Editor’s Note: This recipe is featured in the CNN story “This food has a 6,000-year-old history that shaped the basis of what we eat today.” Eric Pallant is author of “Sourdough Culture: A History of Bread Making From Ancient to Modern Bakers.”
To make your own sourdough starter, you need only repeat what ancient bakers discovered entirely by accident. The precise measurements are not essential. You are reproducing a technique that is 6,000 years old.
Because microbial populations increase rapidly, demanding more and more food to stay alive, most modern descriptions for starting a starter ask that you discard some mixture each day so you don’t have to double the size of your feedings as the size of your microbial populations also double. Use this starter to make Tangy Sourdough Bread.

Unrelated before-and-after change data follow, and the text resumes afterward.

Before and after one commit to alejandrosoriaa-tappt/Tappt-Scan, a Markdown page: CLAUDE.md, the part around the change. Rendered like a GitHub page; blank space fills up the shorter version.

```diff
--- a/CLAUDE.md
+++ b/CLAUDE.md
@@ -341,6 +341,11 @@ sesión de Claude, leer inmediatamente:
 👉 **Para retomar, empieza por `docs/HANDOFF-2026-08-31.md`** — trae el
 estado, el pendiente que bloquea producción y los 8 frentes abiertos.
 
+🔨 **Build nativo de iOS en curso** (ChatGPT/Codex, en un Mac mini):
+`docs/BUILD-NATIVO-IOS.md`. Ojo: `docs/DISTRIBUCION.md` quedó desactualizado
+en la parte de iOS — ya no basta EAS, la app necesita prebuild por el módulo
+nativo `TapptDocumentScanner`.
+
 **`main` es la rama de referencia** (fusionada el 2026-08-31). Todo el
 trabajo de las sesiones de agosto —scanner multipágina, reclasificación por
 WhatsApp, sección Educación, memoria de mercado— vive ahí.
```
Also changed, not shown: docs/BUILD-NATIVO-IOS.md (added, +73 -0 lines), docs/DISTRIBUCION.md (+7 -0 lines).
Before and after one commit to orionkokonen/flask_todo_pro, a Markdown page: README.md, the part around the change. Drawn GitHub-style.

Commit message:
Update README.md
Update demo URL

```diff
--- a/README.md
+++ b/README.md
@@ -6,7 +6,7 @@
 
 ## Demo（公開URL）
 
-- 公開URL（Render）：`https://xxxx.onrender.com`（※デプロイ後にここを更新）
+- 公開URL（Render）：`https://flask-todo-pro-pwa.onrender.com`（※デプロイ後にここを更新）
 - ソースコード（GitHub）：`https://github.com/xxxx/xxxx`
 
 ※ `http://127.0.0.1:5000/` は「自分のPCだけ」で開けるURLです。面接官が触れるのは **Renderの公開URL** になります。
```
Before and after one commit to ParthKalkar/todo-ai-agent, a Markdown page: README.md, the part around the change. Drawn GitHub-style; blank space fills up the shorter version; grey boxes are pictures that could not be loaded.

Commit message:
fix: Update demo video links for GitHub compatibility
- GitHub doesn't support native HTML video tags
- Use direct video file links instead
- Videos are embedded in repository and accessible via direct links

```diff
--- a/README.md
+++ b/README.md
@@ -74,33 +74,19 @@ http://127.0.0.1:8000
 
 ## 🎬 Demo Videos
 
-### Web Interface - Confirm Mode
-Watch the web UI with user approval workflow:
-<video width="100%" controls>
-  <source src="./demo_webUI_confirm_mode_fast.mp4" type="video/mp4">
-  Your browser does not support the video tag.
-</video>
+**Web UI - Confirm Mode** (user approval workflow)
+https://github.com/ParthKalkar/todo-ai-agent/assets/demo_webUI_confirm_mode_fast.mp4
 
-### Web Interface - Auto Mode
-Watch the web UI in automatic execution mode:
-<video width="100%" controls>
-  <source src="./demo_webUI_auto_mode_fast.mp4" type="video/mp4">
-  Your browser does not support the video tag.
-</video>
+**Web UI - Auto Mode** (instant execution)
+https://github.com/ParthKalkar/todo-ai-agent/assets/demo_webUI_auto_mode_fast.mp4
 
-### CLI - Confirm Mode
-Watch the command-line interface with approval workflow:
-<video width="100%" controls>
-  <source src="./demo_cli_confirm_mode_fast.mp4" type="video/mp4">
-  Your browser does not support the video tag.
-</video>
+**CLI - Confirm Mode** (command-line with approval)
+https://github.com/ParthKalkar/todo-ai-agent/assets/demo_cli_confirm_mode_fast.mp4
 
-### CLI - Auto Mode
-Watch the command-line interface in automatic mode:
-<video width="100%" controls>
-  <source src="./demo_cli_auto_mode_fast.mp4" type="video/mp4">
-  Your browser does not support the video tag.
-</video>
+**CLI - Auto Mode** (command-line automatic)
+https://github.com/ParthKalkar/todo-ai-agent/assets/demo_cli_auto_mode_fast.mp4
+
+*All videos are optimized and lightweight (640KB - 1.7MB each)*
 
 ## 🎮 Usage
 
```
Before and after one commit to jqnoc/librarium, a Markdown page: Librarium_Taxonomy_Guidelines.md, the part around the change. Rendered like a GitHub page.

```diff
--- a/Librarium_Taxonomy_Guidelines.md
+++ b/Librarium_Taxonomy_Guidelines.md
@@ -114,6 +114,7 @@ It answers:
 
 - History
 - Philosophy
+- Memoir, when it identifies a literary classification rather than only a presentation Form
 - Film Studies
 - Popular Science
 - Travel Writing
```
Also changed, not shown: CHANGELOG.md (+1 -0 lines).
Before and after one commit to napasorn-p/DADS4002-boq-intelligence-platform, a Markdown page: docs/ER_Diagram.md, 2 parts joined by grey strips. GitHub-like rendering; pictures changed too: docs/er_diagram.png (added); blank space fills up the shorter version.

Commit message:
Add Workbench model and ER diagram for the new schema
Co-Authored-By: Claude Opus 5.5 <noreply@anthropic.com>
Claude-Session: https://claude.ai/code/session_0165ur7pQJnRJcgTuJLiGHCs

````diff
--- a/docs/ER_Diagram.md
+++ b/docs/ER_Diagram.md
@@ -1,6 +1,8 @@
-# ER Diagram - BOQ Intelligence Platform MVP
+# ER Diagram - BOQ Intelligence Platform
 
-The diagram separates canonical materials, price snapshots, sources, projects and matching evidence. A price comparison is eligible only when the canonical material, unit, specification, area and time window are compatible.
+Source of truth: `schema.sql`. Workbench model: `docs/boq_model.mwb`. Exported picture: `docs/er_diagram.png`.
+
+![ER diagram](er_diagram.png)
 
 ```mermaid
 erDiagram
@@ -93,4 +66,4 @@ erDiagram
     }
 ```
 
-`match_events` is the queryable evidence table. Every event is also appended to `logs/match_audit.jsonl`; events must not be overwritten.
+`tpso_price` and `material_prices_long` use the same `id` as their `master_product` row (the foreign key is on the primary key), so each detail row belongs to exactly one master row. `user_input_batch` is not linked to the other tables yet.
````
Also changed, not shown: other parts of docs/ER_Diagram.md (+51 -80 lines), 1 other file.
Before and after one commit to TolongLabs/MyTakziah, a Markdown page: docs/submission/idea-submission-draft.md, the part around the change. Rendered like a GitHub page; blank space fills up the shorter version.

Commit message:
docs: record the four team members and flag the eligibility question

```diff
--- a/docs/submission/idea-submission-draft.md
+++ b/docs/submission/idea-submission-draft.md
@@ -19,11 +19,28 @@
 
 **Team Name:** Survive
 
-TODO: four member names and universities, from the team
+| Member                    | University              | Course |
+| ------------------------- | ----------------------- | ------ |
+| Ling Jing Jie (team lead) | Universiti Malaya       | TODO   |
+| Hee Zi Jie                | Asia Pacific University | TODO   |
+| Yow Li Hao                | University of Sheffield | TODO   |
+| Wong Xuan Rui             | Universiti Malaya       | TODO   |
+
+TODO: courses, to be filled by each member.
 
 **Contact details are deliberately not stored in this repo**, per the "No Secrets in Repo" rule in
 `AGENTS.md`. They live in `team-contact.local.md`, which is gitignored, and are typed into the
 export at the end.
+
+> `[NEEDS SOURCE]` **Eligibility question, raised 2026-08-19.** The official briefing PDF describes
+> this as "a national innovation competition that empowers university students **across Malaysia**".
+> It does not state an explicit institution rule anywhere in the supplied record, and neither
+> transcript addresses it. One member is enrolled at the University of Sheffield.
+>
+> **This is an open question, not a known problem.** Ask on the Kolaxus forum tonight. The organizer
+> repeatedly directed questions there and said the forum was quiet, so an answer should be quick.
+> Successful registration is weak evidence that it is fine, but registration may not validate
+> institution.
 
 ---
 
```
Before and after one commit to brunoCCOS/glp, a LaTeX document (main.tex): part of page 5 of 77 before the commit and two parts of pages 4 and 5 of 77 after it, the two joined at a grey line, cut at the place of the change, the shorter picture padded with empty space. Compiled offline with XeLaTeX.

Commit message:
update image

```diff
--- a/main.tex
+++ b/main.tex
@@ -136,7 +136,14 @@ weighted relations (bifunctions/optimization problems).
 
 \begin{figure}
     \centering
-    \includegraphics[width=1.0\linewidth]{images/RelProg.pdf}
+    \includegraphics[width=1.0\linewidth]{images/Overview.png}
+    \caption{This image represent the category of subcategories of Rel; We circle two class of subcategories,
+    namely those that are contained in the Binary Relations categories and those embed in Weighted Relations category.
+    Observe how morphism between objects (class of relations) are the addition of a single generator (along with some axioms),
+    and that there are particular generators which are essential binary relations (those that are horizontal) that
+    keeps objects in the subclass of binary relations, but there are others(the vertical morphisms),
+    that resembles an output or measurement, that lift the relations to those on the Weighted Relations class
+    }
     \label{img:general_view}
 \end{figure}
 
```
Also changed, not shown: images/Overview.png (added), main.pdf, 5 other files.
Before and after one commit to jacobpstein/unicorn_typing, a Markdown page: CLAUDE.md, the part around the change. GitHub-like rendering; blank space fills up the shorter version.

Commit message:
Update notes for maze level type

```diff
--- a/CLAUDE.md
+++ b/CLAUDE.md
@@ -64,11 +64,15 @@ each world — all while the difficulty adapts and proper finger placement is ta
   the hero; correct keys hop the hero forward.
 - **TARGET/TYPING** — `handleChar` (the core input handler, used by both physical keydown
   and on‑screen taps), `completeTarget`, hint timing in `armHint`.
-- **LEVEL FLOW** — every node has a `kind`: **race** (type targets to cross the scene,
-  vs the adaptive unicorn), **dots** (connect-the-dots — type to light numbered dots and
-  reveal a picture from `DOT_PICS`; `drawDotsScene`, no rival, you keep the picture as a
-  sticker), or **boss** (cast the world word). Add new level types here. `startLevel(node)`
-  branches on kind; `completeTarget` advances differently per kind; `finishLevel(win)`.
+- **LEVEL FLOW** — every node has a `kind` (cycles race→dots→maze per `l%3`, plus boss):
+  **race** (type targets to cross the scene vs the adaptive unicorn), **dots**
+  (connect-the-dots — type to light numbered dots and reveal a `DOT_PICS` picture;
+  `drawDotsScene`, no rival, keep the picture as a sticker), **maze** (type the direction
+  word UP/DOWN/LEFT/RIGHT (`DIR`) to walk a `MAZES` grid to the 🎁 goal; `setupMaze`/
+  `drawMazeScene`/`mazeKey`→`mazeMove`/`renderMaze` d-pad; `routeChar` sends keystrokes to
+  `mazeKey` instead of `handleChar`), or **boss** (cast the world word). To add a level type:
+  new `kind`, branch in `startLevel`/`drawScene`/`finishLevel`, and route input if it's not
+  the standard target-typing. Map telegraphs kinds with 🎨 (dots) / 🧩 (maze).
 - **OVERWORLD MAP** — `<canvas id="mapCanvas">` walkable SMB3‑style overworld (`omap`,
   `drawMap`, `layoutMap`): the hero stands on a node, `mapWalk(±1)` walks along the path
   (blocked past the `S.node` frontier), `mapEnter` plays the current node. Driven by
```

Sourdough Bread Starter
Makes 1 sourdough starter
- 500 grams white bread flour plus more for readying to bake or store
- 500 grams whole-wheat flour
- Water, room temperature, or 80 degrees Fahrenheit if you want to speed things along
Day 1: Combine the white bread and whole-wheat flours. In a medium bowl, scoop out 100 grams of the flour mixture and add 100 grams water. Use your hands to mix them together. Cover with something porous like a cloth or a paper towel held on with a rubber band. Place in a warm location, out of direct sunlight, for 3 days or until bubbles form on top of the mixture and the dough puffs. In warm temperatures, this will happen more quickly.
Day 3: By day 3, the mixture should start to bubble and puff up a bit. Remove the covering. Discard or compost about 80% of the mixture. Feed with 50 grams of the flour mixture and 50 grams water. Stir or mix by hand. Cover with a cloth or paper towel. Place in a warm location, out of direct sunlight, for 24 hours.
Day 4 through 10, more or less: At about the same time every day, repeat the procedure for Day 3. Depending upon the temperature of your house and the serendipity of what species of yeast and bacteria colonize your starter, by the time a week has passed, your culture should start to rise and fall every day, leaving bubbles of carbon dioxide on the surface and a black liquid called hooch. It should begin to smell sour. It is ready to use.
Readying to bake or store: When your starter rises and falls with regularity and smells sour, it’s time to take a couple of tablespoons of starter and infect a roughly 3:2 ratio of flour to water. For example, in a 1-quart mason jar, mix 1 cup water with your starter. Stir. Then add 1 1/2 cups flour and mix. In 12 hours, it will be ready to use in a recipe or put in the refrigerator until you are ready to cook with it. Or, divide it up: Use some to bake and some to store for later.
Bake this! Use this starter to make Tangy Sourdough Bread. Snapshot your creation, then share with #plateitpostit. You might be featured in an upcoming story!
Adapted with permission from “Sourdough Culture: A History of Bread Making From Ancient to Modern Bakers” by Eric Pallant, published by Agate © September 2021.